Special consideration can be given to a rider signed by a team who has no formal ranking points on the road but has had other success. For example a track or mountain bike world champion can be given synthetic individual value points to contribute to the team’s sporting value although the scenarios are limited, for example an omnium champion can get points but not a team pursuiter. Cyclocross star Sven Nys has just said he thinks top cross riders should be able to bring points to road teams… but this very idea is in place under the existing rules already. Only nobody knows about it.
One regular question is why teams with a reported licence for several years still have to worry about relegation every year. It’s true that teams get multi-year licences that can last for four years. But there is an annual assessment. It makes sense,a team that meets all the requirements for its first season must continue to meet these levels for the remaining four years. This is protective, for example a team could signed riders with points to qualify for the World Tour in its first year only to let them go and hire some second-rate riders but still qualify for the Tour de France, sending a poor team but still cashing on on its presence in the race.
The flip-side is that sponsor holding a four year licence in fact has a one year licence followed by an option to renew annually. This is risky, the sponsor cannot know the state of the jobs market for riders in the upcoming years and the investment needed to keep hire enough riders with points.
The exact arithmetic of the points system is top secret although last year cyclingnews got a glimpse. It’s not just UCI cageyness. Instead the idea is that if riders don’t know the points scale then they won’t race for points, unaware of the exact arithmetic they will eschew calculation and race to win.

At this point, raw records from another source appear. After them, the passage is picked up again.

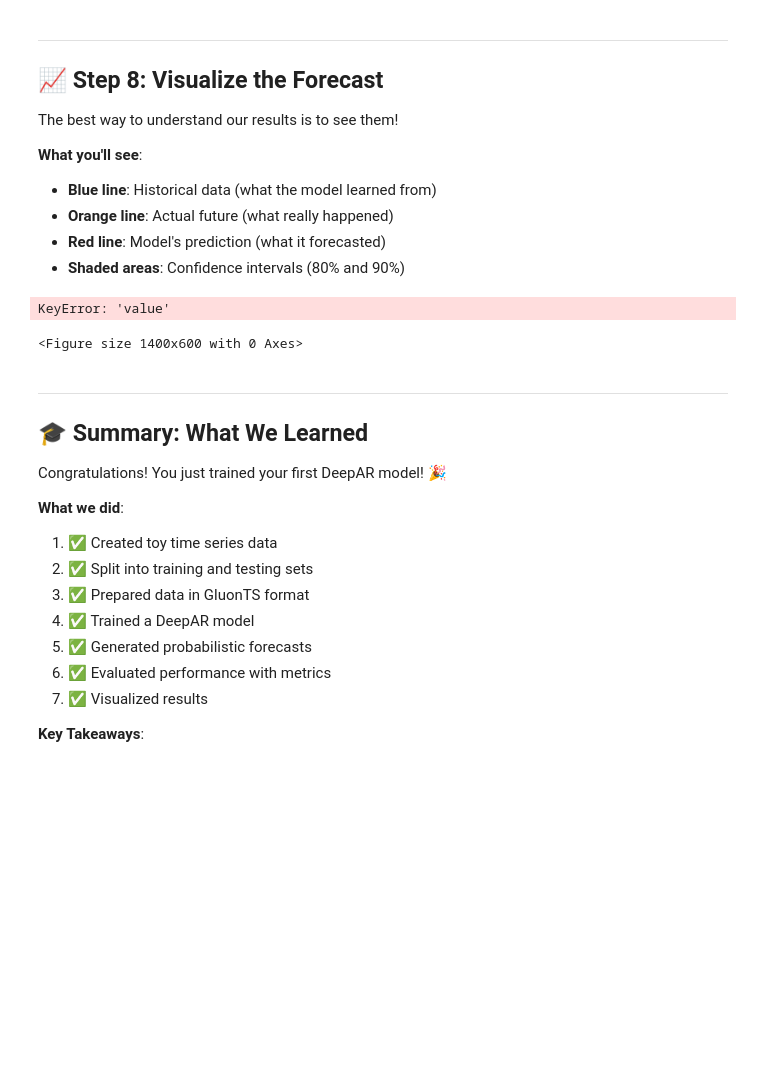
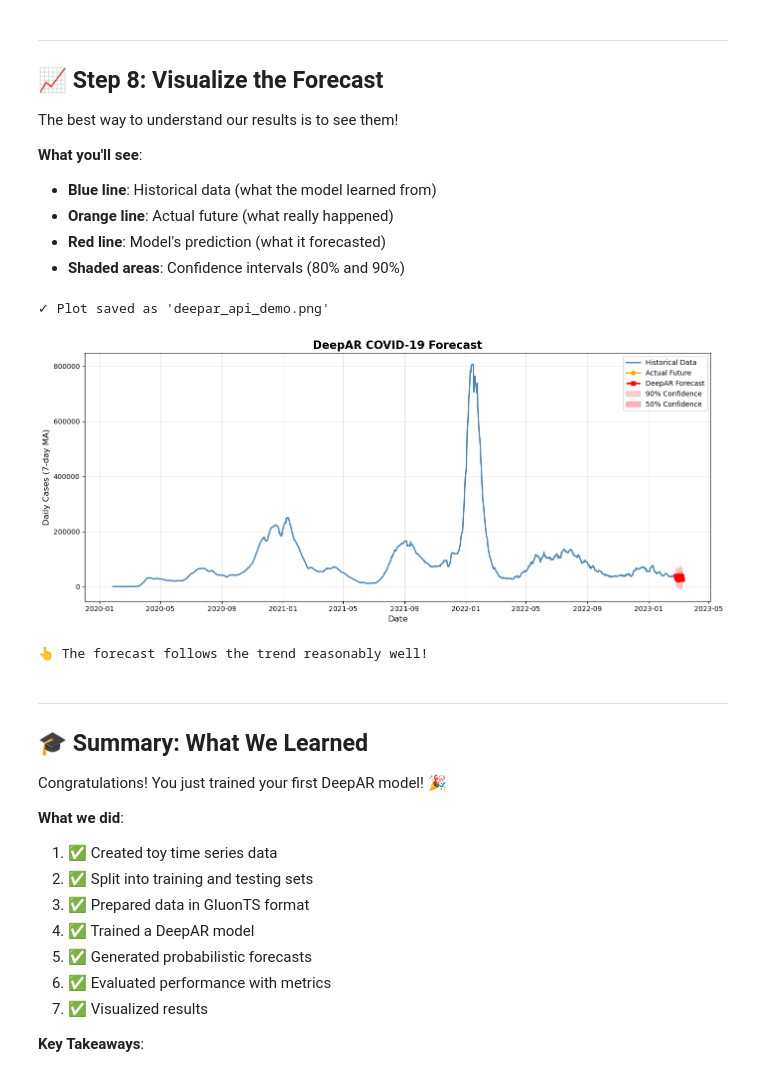
Before and after one commit to harshryadav/covid-case-prediction, a Jupyter notebook: TutorTask121_GluonTS_COVID_19_Case_Prediction/GluonTS_DeepAR.API.ipynb, the cells around one changed output. Saved outputs shown, nothing was run; the diff lists cells and outputs as text; code cells hidden in the pictures; blank space fills up the shorter version.

```diff
--- a/TutorTask121_GluonTS_COVID_19_Case_Prediction/GluonTS_DeepAR.API.ipynb
+++ b/TutorTask121_GluonTS_COVID_19_Case_Prediction/GluonTS_DeepAR.API.ipynb
@@ -385,7 +392,7 @@ plt.figure(figsize=(14, 6))
 
 # Historical data (training period)
 train_dates = train_df['Date'].values
-train_values = train_df['value'].values
+train_values = train_df[data['target']].values  # ← FIXED: Use actual target column name
 
 # Forecast period dates
 last_train_date = pd.Timestamp(train_dates[-1])
@@ -409,37 +416,38 @@ plt.plot(forecast_dates, forecast.mean,
          marker='s', linestyle='--')
 
 # Plot confidence intervals
 plt.fill_between(
     forecast_dates,
     forecast.quantile(0.1),
     forecast.quantile(0.9),
     alpha=0.2, color='red', label='90% Confidence'
 )
 
 plt.fill_between(
     forecast_dates,
     forecast.quantile(0.25),
     forecast.quantile(0.75),
     alpha=0.3, color='red', label='50% Confidence'
 )
 
-plt.title('DeepAR Forecast: Toy Example', fontsize=16, fontweight='bold')
+plt.title('DeepAR COVID-19 Forecast', fontsize=16, fontweight='bold')
 plt.xlabel('Date', fontsize=12)
-plt.ylabel('Value', fontsize=12)
+plt.ylabel('Daily Cases (7-day MA)', fontsize=12)
 plt.legend(loc='best', fontsize=10)
 plt.grid(True, alpha=0.3)
 plt.tight_layout()
 
 # Save the plot
 plt.savefig('deepar_api_demo.png', dpi=150, bbox_inches='tight')
 print("✓ Plot saved as 'deepar_api_demo.png'")
 
 plt.show()
 
 print("\n👆 The forecast follows the trend reasonably well!")
 # %% [output]
-KeyError: 'value'
+✓ Plot saved as 'deepar_api_demo.png'
+[figure, added]
-<Figure size 1400x600 with 0 Axes>
+👆 The forecast follows the trend reasonably well!
 # %% [markdown]
 ---
 
```
Also changed, not shown: parts of 5 cells of this notebook, 5 other files.
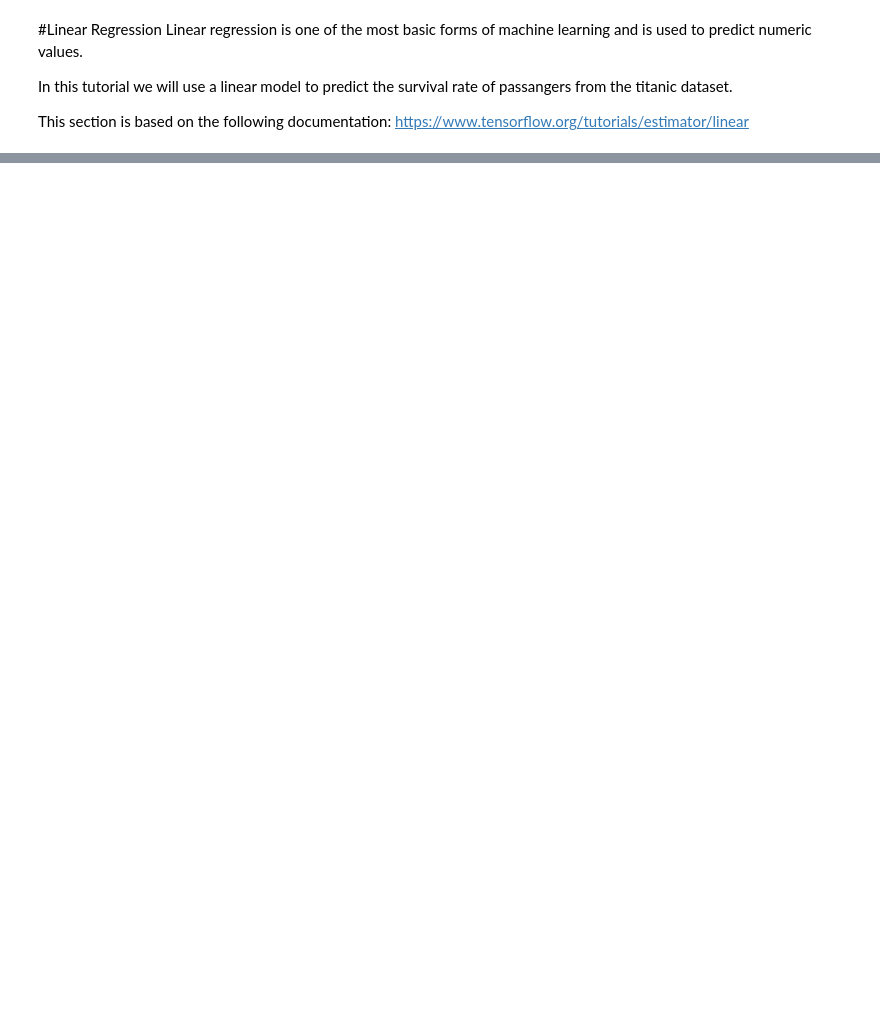
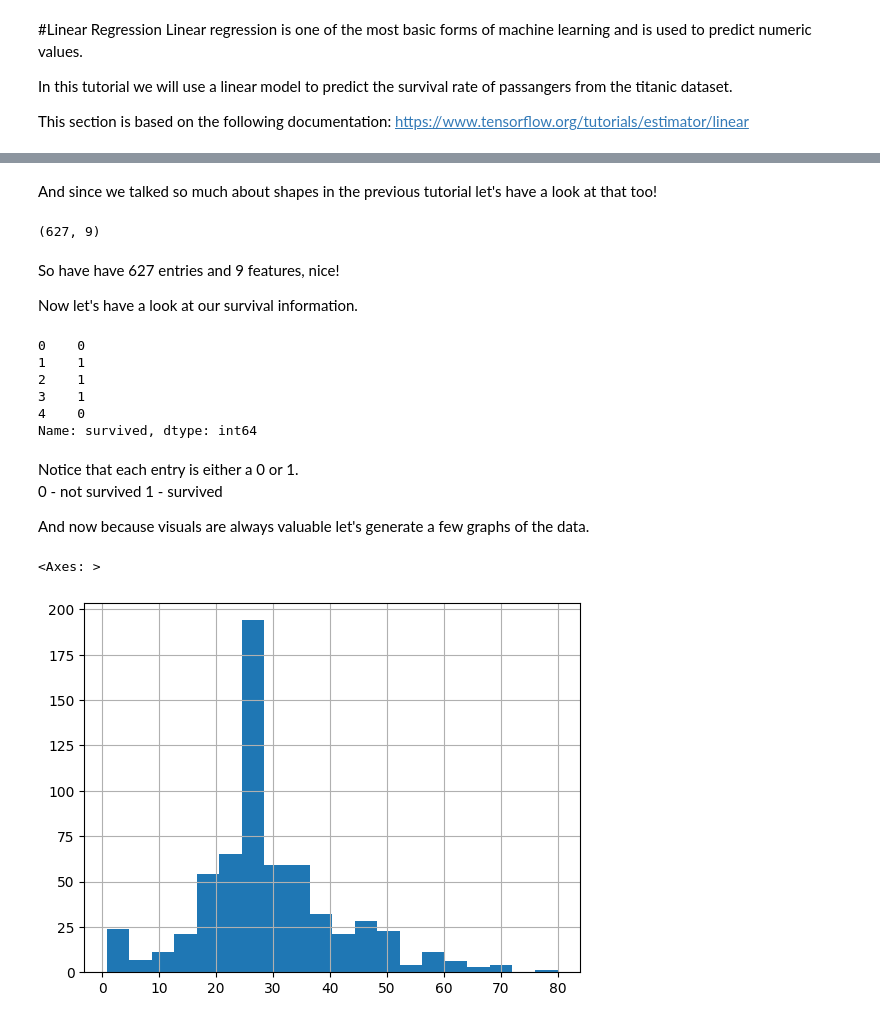
Before and after one commit to NimsW20/TensorFlow-Tutorial, a Jupyter notebook: TF_Core_Learning_Algorithms.ipynb, the cells around one changed output, grey strips where cells are left out. Saved outputs shown, nothing was run; the diff lists cells and outputs as text; code cells hidden in the pictures; blank space fills up the shorter version.

```diff
--- a/TF_Core_Learning_Algorithms.ipynb
+++ b/TF_Core_Learning_Algorithms.ipynb
@@ -27,0 +75,6 @@ Let's take an example of a data set with one feature and one label.
+# %%
+# Load dataset.
+dftrain = pd.read_csv('https://storage.googleapis.com/tf-datasets/titanic/train.csv') # training data
+dfeval = pd.read_csv('https://storage.googleapis.com/tf-datasets/titanic/eval.csv') # testing data
+y_train = dftrain.pop('survived')
+y_eval = dfeval.pop('survived')
@@ -27,0 +110,30 @@ Let's take an example of a data set with one feature and one label.
+# %% [markdown]
+And since we talked so much about shapes in the previous tutorial let's have a look at that too!
+# %%
+dftrain.shape
+# %% [output]
+(627, 9)
+# %% [markdown]
+So have have 627 entries and 9 features, nice!
+
+Now let's have a look at our survival information.
+# %%
+y_train.head()
+# %% [output]
+0    0
+1    1
+2    1
+3    1
+4    0
+Name: survived, dtype: int64
+# %% [markdown]
+Notice that each entry is either a 0 or 1.
+0 - not survived
+1 - survived
+
+And now because visuals are always valuable let's generate a few graphs of the data.
+# %%
+dftrain.age.hist(bins=20)
+# %% [output]
+<Axes: >
+[figure, added]
```
Also changed, not shown: parts of 30 cells of this notebook.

However this good intention is having the reverse consequence. Many riders have the impression that they must have points to have a good contract when in fact only the top-12 on a team need to bring the points. If they only knew that points count for a few riders then they’d sleep better at night and race better in the day.

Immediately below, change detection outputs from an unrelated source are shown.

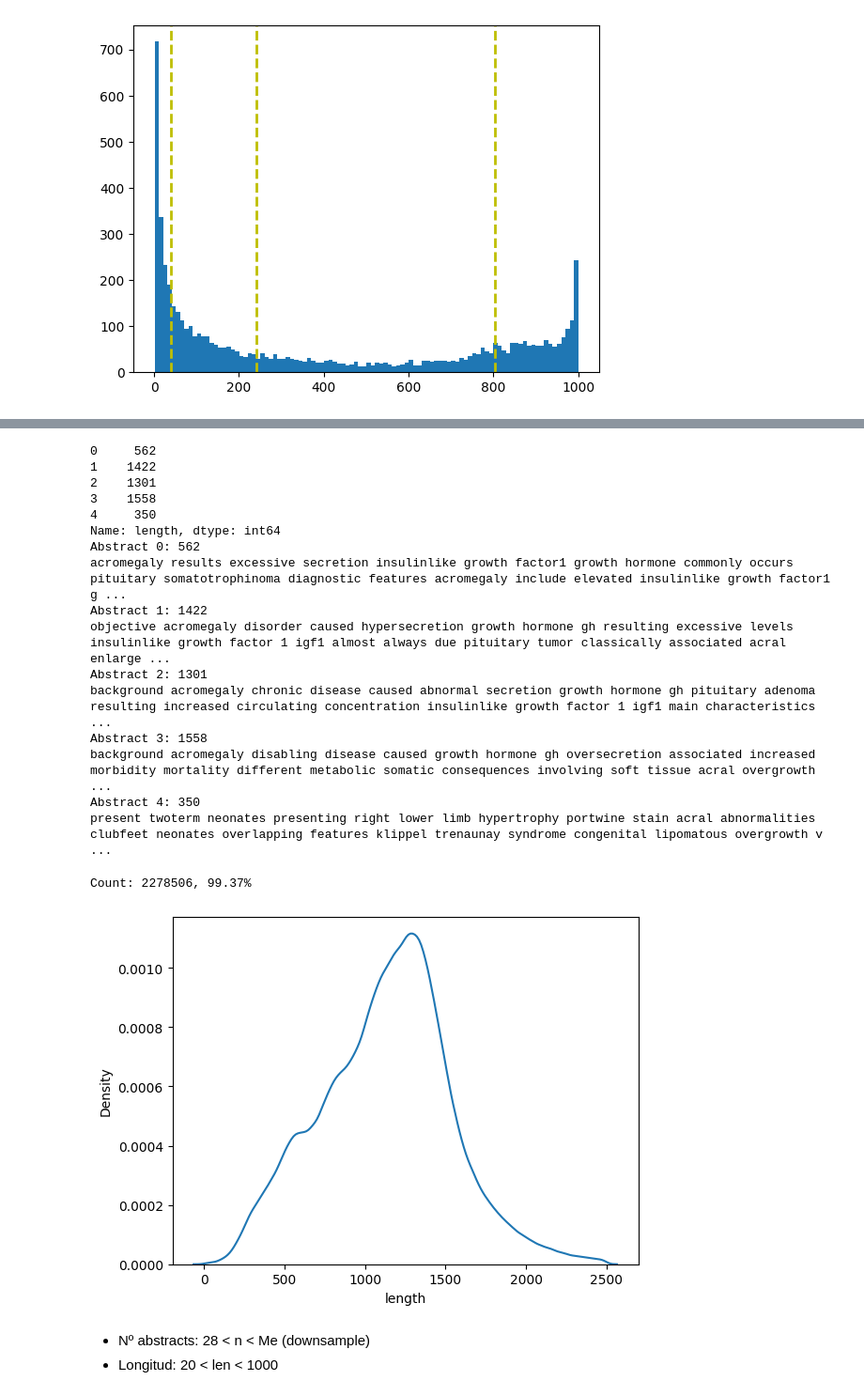
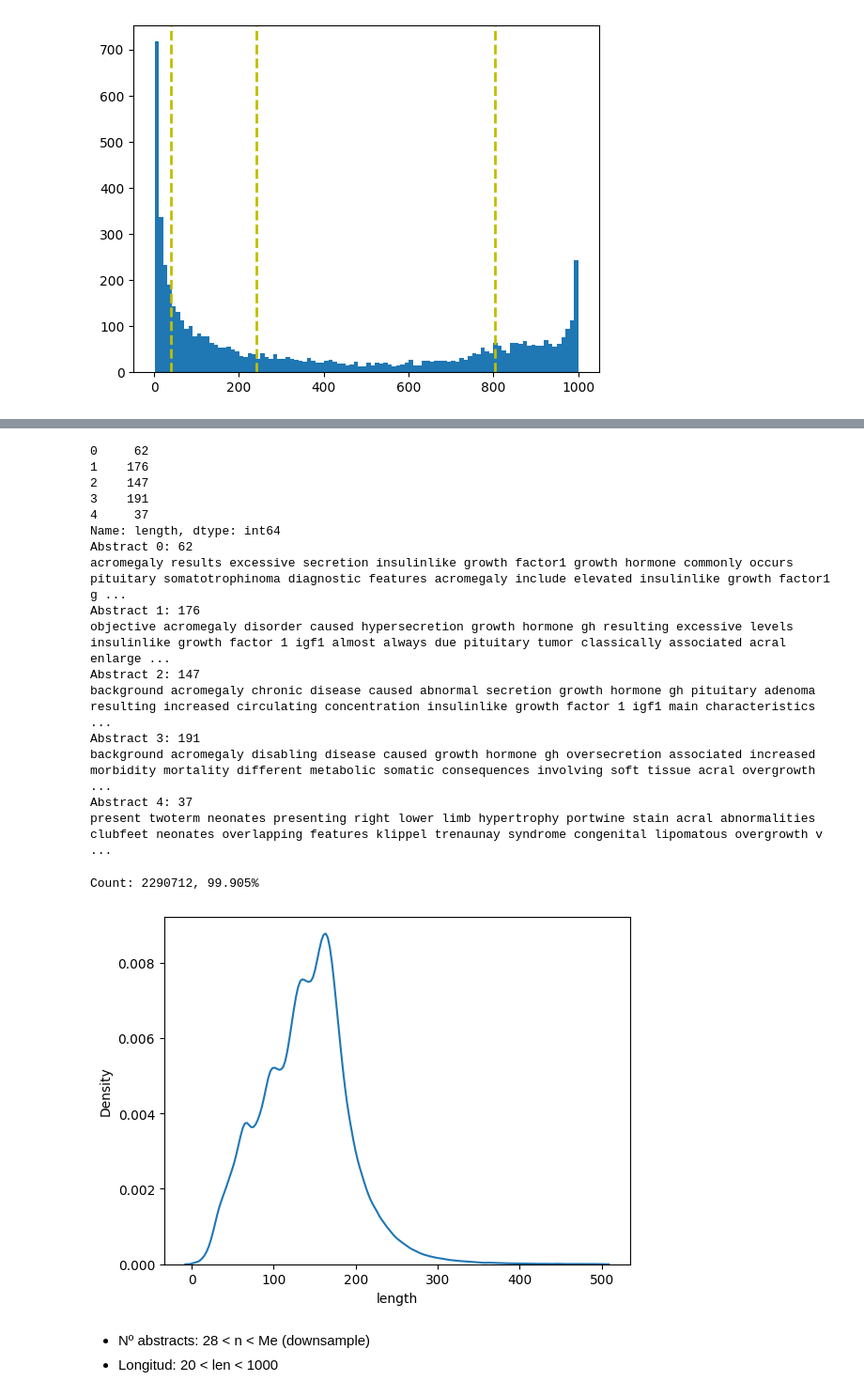
Before and after one commit to DgoMndez/DL-patogen-colab-DIIC, a Jupyter notebook: src/preprocessing/abstracts-sda.ipynb, the cells around one changed output, grey strips where cells are left out. Shown at 94% size. Cells and saved outputs as stored; diff of their text form; code cells hidden in the pictures.

```diff
--- a/src/preprocessing/abstracts-sda.ipynb
+++ b/src/preprocessing/abstracts-sda.ipynb
@@ -54,8 +54,8 @@ from sklearn.utils import resample
 # %%
 # 1. Load abstracts and index data
 
-NAME_ABSTRACTS = "abstracts-13-05-clean"
-NAME_INDEX = "index-13-05-clean"
+NAME_ABSTRACTS = "abstracts-22-05-clean"
+NAME_INDEX = "index-22-05-clean"
 NAME_PHEN = "phenotypes_nz_10"
 
 PATH_ABSTRACTS_CSV = PATH_ABSTRACTS + '/' + NAME_ABSTRACTS + ".csv"
@@ -175,30 +219,30 @@ for index, row in df.iterrows():
     print(row['clean_abstract'])
     i += 1
 # %% [output]
-0     562
-1    1422
-2    1301
-3    1558
-4     350
+0     62
+1    176
+2    147
+3    191
+4     37
 Name: length, dtype: int64
-Abstract 0: 562
+Abstract 0: 62
 acromegaly results excessive secretion insulinlike growth factor1 growth hormone commonly occurs pituitary somatotrophinoma diagnostic features acromegaly include elevated insulinlike growth factor1 g ...
-Abstract 1: 1422
+Abstract 1: 176
 objective acromegaly disorder caused hypersecretion growth hormone gh resulting excessive levels insulinlike growth factor 1 igf1 almost always due pituitary tumor classically associated acral enlarge ...
-Abstract 2: 1301
+Abstract 2: 147
 background acromegaly chronic disease caused abnormal secretion growth hormone gh pituitary adenoma resulting increased circulating concentration insulinlike growth factor 1 igf1 main characteristics  ...
-Abstract 3: 1558
+Abstract 3: 191
 background acromegaly disabling disease caused growth hormone gh oversecretion associated increased morbidity mortality different metabolic somatic consequences involving soft tissue acral overgrowth  ...
-Abstract 4: 350
+Abstract 4: 37
 present twoterm neonates presenting right lower limb hypertrophy portwine stain acral abnormalities clubfeet neonates overlapping features klippel trenaunay syndrome congenital lipomatous overgrowth v ...
 # %%
-df2 = dfPapers[dfPapers['length'] <= 2500]
+df2 = dfPapers[dfPapers['length'] <= 500]
 count2 = df2.shape[0]
 sns.kdeplot(df2['length'])
-print(f"Count: {count2}, {count2/n*100:.2f}%")
+print(f"Count: {count2}, {count2/n*100:.3f}%")
 # %% [output]
-Count: 2278506, 99.37%
+Count: 2290712, 99.905%
-[figure, old version]
+[figure, new version]
 # %% [markdown]
 * Nº abstracts: 28 < n < Me (downsample)
 * Longitud: 20 < len < 1000
```
Also changed, not shown: parts of 27 cells of this notebook, 1 other file.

- Sporting value is based on the “individual value” of rider with points signed for the next season plus points from “collective value” of team results earned in the past year
- Only the top 12 riders on the team count towards the “individual value”

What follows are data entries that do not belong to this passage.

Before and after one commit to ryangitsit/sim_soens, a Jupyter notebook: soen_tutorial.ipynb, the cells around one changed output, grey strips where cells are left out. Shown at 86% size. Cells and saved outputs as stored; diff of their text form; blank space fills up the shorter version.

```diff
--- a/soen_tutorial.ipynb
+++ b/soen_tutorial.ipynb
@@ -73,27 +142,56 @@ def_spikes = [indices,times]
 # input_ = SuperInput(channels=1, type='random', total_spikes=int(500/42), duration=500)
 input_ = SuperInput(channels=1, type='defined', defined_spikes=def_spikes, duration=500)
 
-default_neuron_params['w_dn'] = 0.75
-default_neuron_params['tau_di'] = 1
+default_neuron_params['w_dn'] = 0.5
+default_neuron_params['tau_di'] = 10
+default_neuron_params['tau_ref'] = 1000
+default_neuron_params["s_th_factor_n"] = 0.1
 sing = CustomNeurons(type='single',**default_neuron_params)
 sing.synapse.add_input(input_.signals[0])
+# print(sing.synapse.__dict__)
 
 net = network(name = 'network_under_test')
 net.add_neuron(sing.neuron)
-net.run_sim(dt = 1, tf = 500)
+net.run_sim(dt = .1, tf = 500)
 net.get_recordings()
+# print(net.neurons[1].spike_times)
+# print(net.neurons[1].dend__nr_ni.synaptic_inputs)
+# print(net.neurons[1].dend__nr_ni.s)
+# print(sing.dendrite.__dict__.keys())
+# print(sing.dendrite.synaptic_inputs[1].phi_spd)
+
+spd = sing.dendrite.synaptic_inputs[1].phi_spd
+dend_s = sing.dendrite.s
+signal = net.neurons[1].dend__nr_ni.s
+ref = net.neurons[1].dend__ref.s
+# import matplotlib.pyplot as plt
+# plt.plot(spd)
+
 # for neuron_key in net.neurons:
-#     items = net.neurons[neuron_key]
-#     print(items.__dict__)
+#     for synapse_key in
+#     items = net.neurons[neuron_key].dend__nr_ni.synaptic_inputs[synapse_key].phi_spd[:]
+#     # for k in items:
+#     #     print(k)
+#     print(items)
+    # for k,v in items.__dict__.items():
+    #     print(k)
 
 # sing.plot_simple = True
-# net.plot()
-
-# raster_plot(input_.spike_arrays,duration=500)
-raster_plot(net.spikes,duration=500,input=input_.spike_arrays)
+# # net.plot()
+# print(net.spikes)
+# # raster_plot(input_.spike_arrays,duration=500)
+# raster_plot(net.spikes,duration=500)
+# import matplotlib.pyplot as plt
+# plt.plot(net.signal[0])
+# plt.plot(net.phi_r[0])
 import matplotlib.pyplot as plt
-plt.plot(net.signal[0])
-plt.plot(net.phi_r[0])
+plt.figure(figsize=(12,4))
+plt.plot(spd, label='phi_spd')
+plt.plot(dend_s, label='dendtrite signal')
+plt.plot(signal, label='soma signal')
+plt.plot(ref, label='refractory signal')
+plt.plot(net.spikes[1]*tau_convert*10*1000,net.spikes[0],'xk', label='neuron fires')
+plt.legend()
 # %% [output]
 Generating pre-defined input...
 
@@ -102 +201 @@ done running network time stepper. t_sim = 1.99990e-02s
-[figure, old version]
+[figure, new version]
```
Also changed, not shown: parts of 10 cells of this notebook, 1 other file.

- Points are won in all UCI registered races but weighted towards the biggest events with the deepest fields
- An individual’s points come from the two past seasons, so for 2013 the rider’s results in 2011 and 2012 score points
- Bonus points for “collective value” are won for team rankings, whether the UCI rankings or classifications within stage races
- Special individual points can be attributed to non-road cyclists who join a pro team
Is it clear now? If the precise arithmetic remains top secret hopefully you get the idea that teams are scored using an internal points scale based on the 12 best riders they have under contract for 2013.
I think the secrecy has backfired, the sport has got to the point where many riders are scrambling for points and blaming the system when in fact they might not need to worry so much. Even Sven Nys who sits on the UCI’s athlete commission appears confused by the system. With the move to counting the points of only the best 12 riders, down from 15 before, the majority of a team’s roster can be packed with valuable but “pointless” riders.
It’s right that a four year licence is not set in stone otherwise cynical team managers could sit on a four year licence and send weak teams to races but at the same time, this annual review is awkward because a sponsor who signs up today for a four year licence cannot be sure how much it will cost to assemble a qualifying team in three years’ time, which makes durable sponsorship hard to secure.